[Code change snippets]

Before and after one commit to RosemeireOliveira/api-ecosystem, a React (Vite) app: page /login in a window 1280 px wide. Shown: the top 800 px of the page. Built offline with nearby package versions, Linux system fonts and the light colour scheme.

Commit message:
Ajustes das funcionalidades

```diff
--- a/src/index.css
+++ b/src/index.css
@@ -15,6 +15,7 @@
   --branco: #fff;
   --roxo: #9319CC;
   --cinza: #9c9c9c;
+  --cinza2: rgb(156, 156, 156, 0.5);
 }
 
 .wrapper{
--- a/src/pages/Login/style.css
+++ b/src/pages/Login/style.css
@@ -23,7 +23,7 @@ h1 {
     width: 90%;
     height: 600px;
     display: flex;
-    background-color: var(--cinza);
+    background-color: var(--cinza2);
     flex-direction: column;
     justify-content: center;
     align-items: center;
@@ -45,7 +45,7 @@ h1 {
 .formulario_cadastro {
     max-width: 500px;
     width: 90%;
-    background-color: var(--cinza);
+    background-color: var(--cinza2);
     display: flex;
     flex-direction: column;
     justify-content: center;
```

Exercise: Word for word, restate the lines above.

Output of the task:
Before and after one commit to RosemeireOliveira/api-ecosystem, a React (Vite) app: page /login in a window 1280 px wide. Shown: the top 800 px of the page. Built offline with nearby package versions, Linux system fonts and the light colour scheme.

Commit message:
Ajustes das funcionalidades

```diff
--- a/src/index.css
+++ b/src/index.css
@@ -15,6 +15,7 @@
   --branco: #fff;
   --roxo: #9319CC;
   --cinza: #9c9c9c;
+  --cinza2: rgb(156, 156, 156, 0.5);
 }
 
 .wrapper{
--- a/src/pages/Login/style.css
+++ b/src/pages/Login/style.css
@@ -23,7 +23,7 @@ h1 {
     width: 90%;
     height: 600px;
     display: flex;
-    background-color: var(--cinza);
+    background-color: var(--cinza2);
     flex-direction: column;
     justify-content: center;
     align-items: center;
@@ -45,7 +45,7 @@ h1 {
 .formulario_cadastro {
     max-width: 500px;
     width: 90%;
-    background-color: var(--cinza);
+    background-color: var(--cinza2);
     display: flex;
     flex-direction: column;
     justify-content: center;
```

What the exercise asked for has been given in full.